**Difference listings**
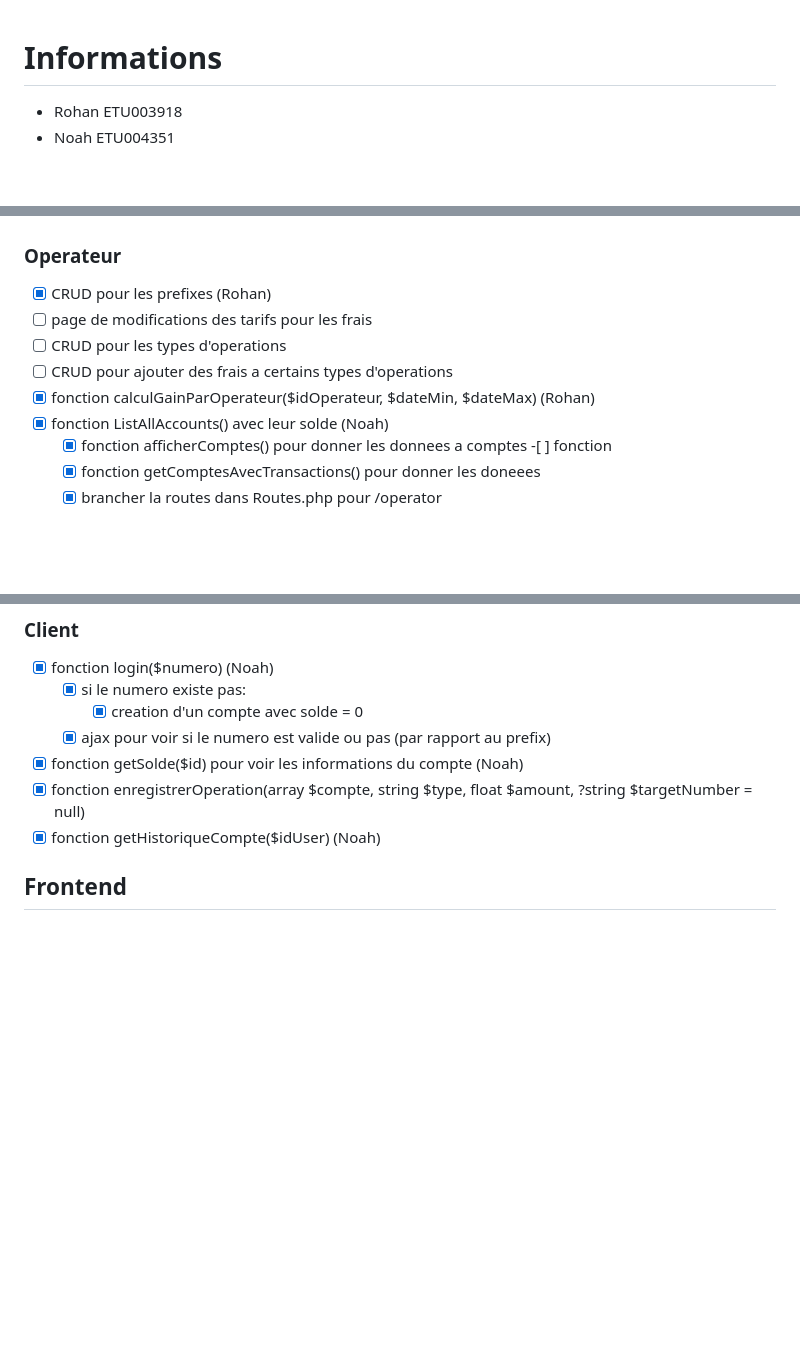
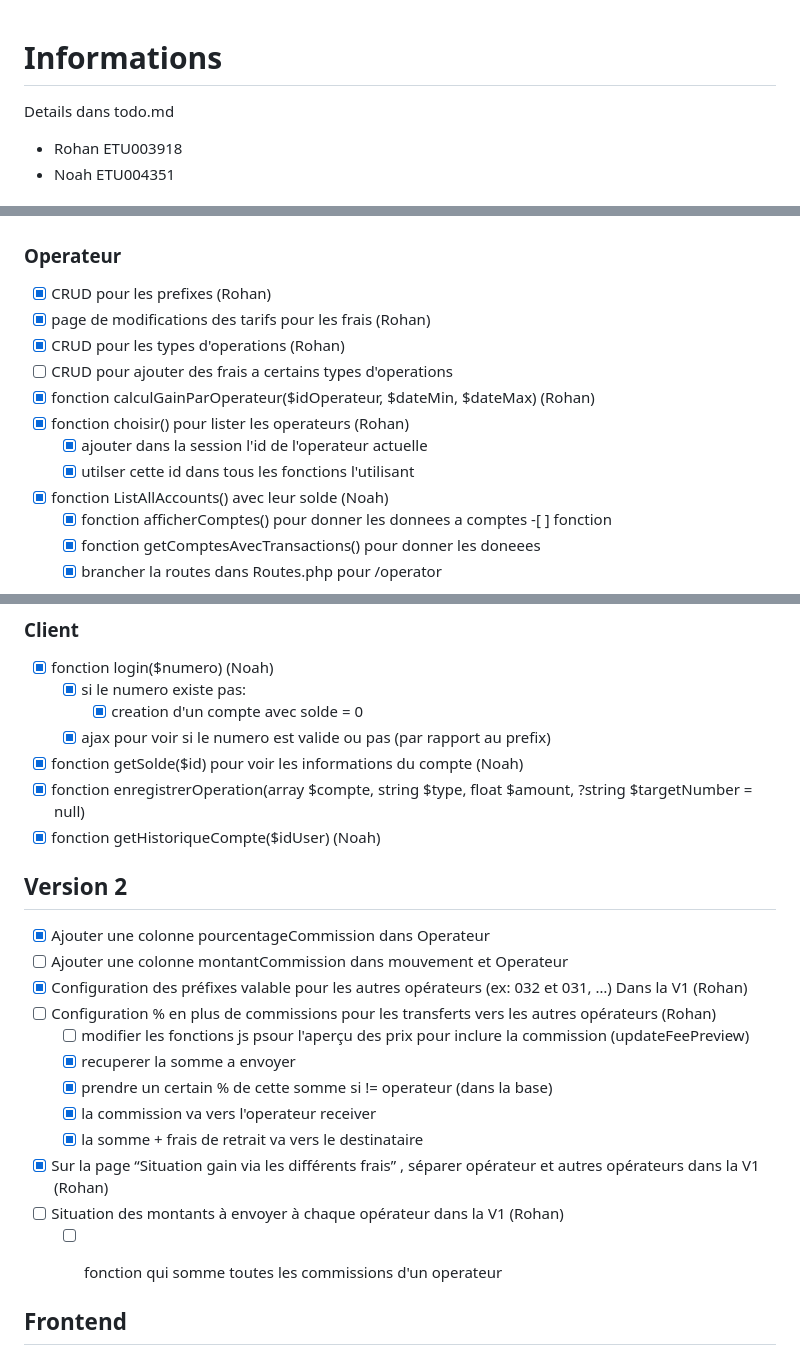
Before and after one commit to Zerx0177013/s4-projet-final, a Markdown page: Taches.md, 3 parts joined by grey strips. Rendered like a GitHub page; blank space fills up the shorter version.

```diff
--- a/Taches.md
+++ b/Taches.md
@@ -1,5 +1,5 @@
 # Informations
-
+Details dans todo.md
 - Rohan ETU003918
 - Noah ETU004351
 
@@ -23,10 +23,13 @@
 ### Operateur
 
 - [x] CRUD pour les prefixes (Rohan)
-- [ ] page de modifications des tarifs pour les frais
-- [ ] CRUD pour les types d'operations
+- [x] page de modifications des tarifs pour les frais (Rohan)
+- [x] CRUD pour les types d'operations (Rohan)
 - [ ] CRUD pour ajouter des frais a certains types d'operations
 - [x] fonction calculGainParOperateur($idOperateur, $dateMin, $dateMax) (Rohan)
+- [x] fonction choisir() pour lister les operateurs (Rohan)
+  - [x] ajouter dans la session l'id de l'operateur actuelle
+  - [x] utilser cette id dans tous les fonctions l'utilisant
 - [x] fonction ListAllAccounts() avec leur solde (Noah)
   - [x] fonction afficherComptes() pour donner les donnees a comptes -[ ] fonction
   - [x] fonction getComptesAvecTransactions() pour donner les doneees
@@ -41,6 +44,22 @@
 - [x] fonction getSolde($id) pour voir les informations du compte (Noah)
 - [x] fonction enregistrerOperation(array $compte, string $type, float $amount, ?string $targetNumber = null)
 - [x] fonction getHistoriqueCompte($idUser) (Noah)
+
+## Version 2
+- [x] Ajouter une colonne pourcentageCommission dans Operateur
+- [ ] Ajouter une colonne montantCommission dans mouvement et Operateur
+- [x] Configuration des préfixes valable pour les autres opérateurs (ex: 032 et 031, …) Dans la V1 (Rohan)
+- [ ] Configuration % en plus de commissions pour les transferts vers les autres opérateurs (Rohan)
+  - [ ] modifier les fonctions js psour l'aperçu des prix pour inclure la commission (updateFeePreview)
+  - [x] recuperer la somme a envoyer
+  - [x] prendre un certain % de cette somme si != operateur (dans la base)
+  - [x] la commission va vers l'operateur receiver
+  - [x] la somme + frais de retrait va vers le destinataire
+
+- [x] Sur la page “Situation gain via les différents frais” , séparer opérateur et autres opérateurs dans la V1 (Rohan)
+- [ ] Situation des montants à envoyer à chaque opérateur dans la V1 (Rohan)
+  - [ ] fonction qui somme toutes les commissions d'un operateur
+
 
 ## Frontend
 
```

**Work task**
Although the records above include pictures, the copy must contain only their exact text.

**Response to the exercise**
Before and after one commit to Zerx0177013/s4-projet-final, a Markdown page: Taches.md, 3 parts joined by grey strips. Rendered like a GitHub page; blank space fills up the shorter version.

```diff
--- a/Taches.md
+++ b/Taches.md
@@ -1,5 +1,5 @@
 # Informations
-
+Details dans todo.md
 - Rohan ETU003918
 - Noah ETU004351
 
@@ -23,10 +23,13 @@
 ### Operateur
 
 - [x] CRUD pour les prefixes (Rohan)
-- [ ] page de modifications des tarifs pour les frais
-- [ ] CRUD pour les types d'operations
+- [x] page de modifications des tarifs pour les frais (Rohan)
+- [x] CRUD pour les types d'operations (Rohan)
 - [ ] CRUD pour ajouter des frais a certains types d'operations
 - [x] fonction calculGainParOperateur($idOperateur, $dateMin, $dateMax) (Rohan)
+- [x] fonction choisir() pour lister les operateurs (Rohan)
+  - [x] ajouter dans la session l'id de l'operateur actuelle
+  - [x] utilser cette id dans tous les fonctions l'utilisant
 - [x] fonction ListAllAccounts() avec leur solde (Noah)
   - [x] fonction afficherComptes() pour donner les donnees a comptes -[ ] fonction
   - [x] fonction getComptesAvecTransactions() pour donner les doneees
@@ -41,6 +44,22 @@
 - [x] fonction getSolde($id) pour voir les informations du compte (Noah)
 - [x] fonction enregistrerOperation(array $compte, string $type, float $amount, ?string $targetNumber = null)
 - [x] fonction getHistoriqueCompte($idUser) (Noah)
+
+## Version 2
+- [x] Ajouter une colonne pourcentageCommission dans Operateur
+- [ ] Ajouter une colonne montantCommission dans mouvement et Operateur
+- [x] Configuration des préfixes valable pour les autres opérateurs (ex: 032 et 031, …) Dans la V1 (Rohan)
+- [ ] Configuration % en plus de commissions pour les transferts vers les autres opérateurs (Rohan)
+  - [ ] modifier les fonctions js psour l'aperçu des prix pour inclure la commission (updateFeePreview)
+  - [x] recuperer la somme a envoyer
+  - [x] prendre un certain % de cette somme si != operateur (dans la base)
+  - [x] la commission va vers l'operateur receiver
+  - [x] la somme + frais de retrait va vers le destinataire
+
+- [x] Sur la page “Situation gain via les différents frais” , séparer opérateur et autres opérateurs dans la V1 (Rohan)
+- [ ] Situation des montants à envoyer à chaque opérateur dans la V1 (Rohan)
+  - [ ] fonction qui somme toutes les commissions d'un operateur
+
 
 ## Frontend
 
```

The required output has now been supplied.